▶ **TASK OBJECTIVE**: The word "counts" occurs in some lines of the data. Return each such line.

§

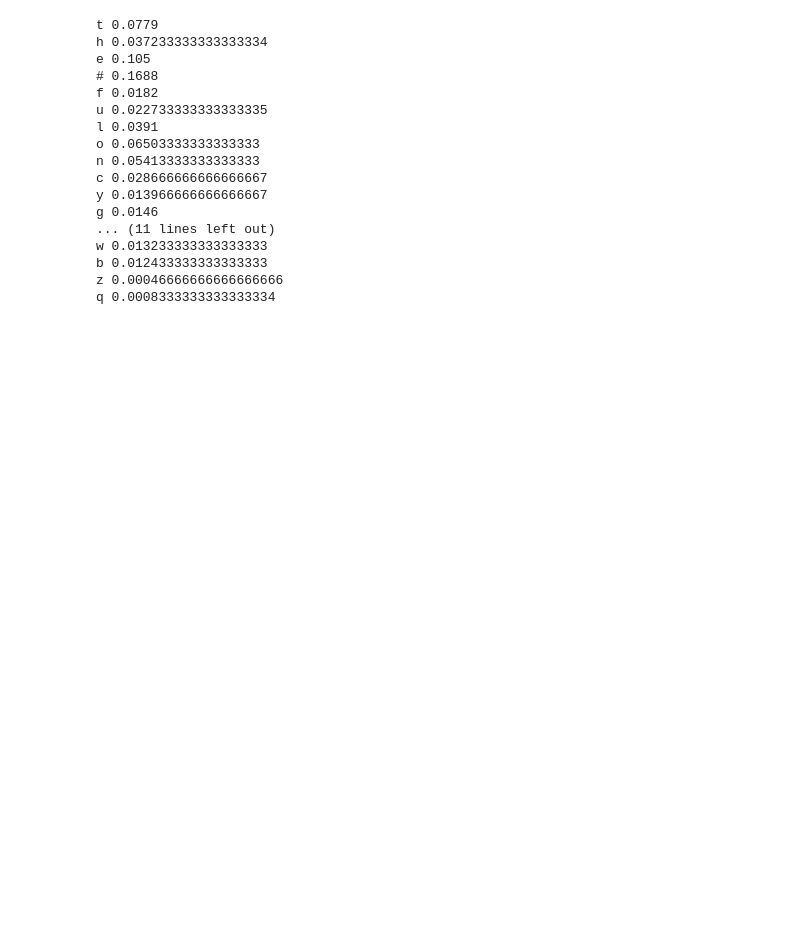
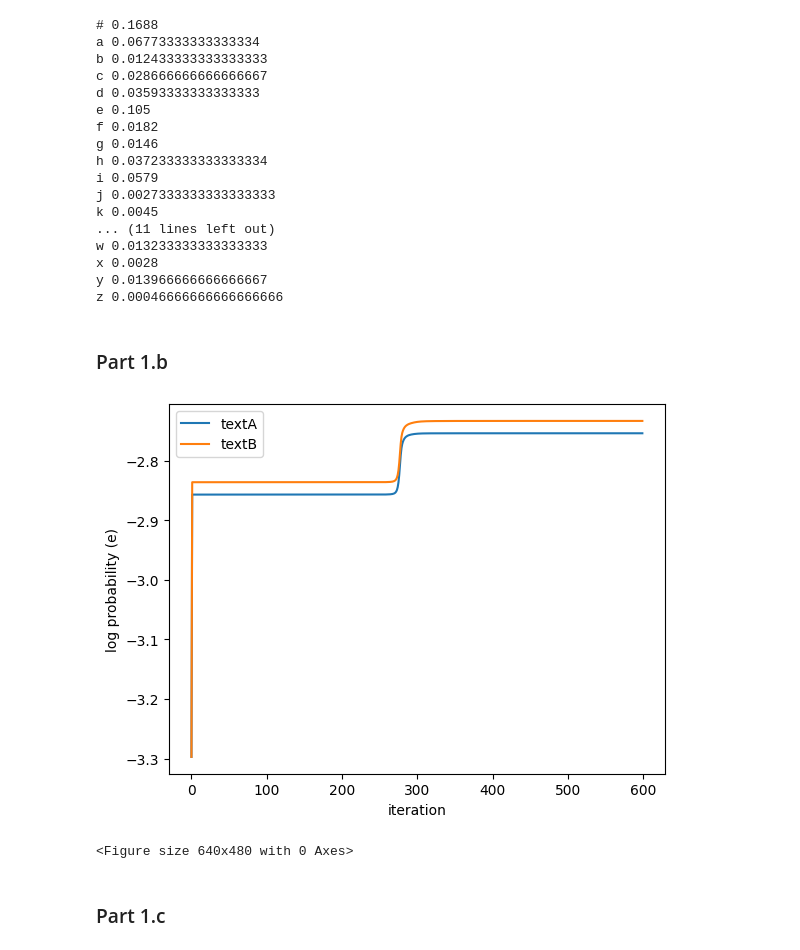
Before and after one commit to blindTissue/information_extraction_proj1_new, a Jupyter notebook: scratch.ipynb, the cells around one changed output. Drawn from its saved outputs; the diff is of its cells as text; code cells hidden in the pictures; blank space fills up the shorter version.

```diff
--- a/scratch.ipynb
+++ b/scratch.ipynb
@@ -115,24 +140,59 @@ Converged in 2 iterations
 counts = {}
 for c in text:
     counts[c] = counts.get(c, 0) + 1
+
+# order by key
+counts = dict(sorted(counts.items()))
 for k, v in counts.items():
     v = v / len(text)
     print(k, v)
 # %% [output]
-t 0.0779
+# 0.1688
+a 0.06773333333333334
+b 0.012433333333333333
+c 0.028666666666666667
+d 0.03593333333333333
+e 0.105
+f 0.0182
+g 0.0146
 h 0.037233333333333334
-e 0.105
-# 0.1688
-f 0.0182
-u 0.022733333333333335
-l 0.0391
-o 0.06503333333333333
-n 0.05413333333333333
-c 0.028666666666666667
-y 0.013966666666666667
-g 0.0146
+i 0.0579
+j 0.0027333333333333333
+k 0.0045
 ... (11 lines left out)
 w 0.013233333333333333
-b 0.012433333333333333
+x 0.0028
+y 0.013966666666666667
 z 0.00046666666666666666
-q 0.0008333333333333334
+# %% [markdown]
+### Part 1.b
+# %%
+# even though this is part b, this is an initialization from part a
+part_a_transition = np.array([[.49, .51],[.51, .49]])
+part_a_emission = np.ones((2, 27)) / 27
+part_a_emission[0,:13] = .0370
+part_a_emission[1,13:] = .0370
+part_a_emission[0,13:] = .0371
+part_a_emission[1,:13] = .0371
+part_a_emission[:,26] = .0367
+# %%
+text_a = read_data('textA.txt')
+text_b = read_data('textB.txt')
+# %%
+hmm = simpleHMM(initial_transitions=part_a_transition, initial_emissions=part_a_emission)
+a_logprob, b_logprob = hmm.BW_loop_for_part_b(text_a, text_b)
+# %%
+import matplotlib.pyplot as plt
+
+plt.plot(a_logprob, label='textA')
+plt.plot(b_logprob, label='textB')
+plt.xlabel('iteration')
+plt.ylabel('log probability (e)')
+plt.legend()
+plt.savefig('part1_b.png')
+plt.show()
+# %% [output]
+[figure, added]
+<Figure size 640x480 with 0 Axes>
+# %% [markdown]
+### Part 1.c
```
Also changed, not shown: parts of 19 cells of this notebook, 4 other files.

§

▶ **TASK RESPONSE**:
 counts = {}
     counts[c] = counts.get(c, 0) + 1
+counts = dict(sorted(counts.items()))
 for k, v in counts.items():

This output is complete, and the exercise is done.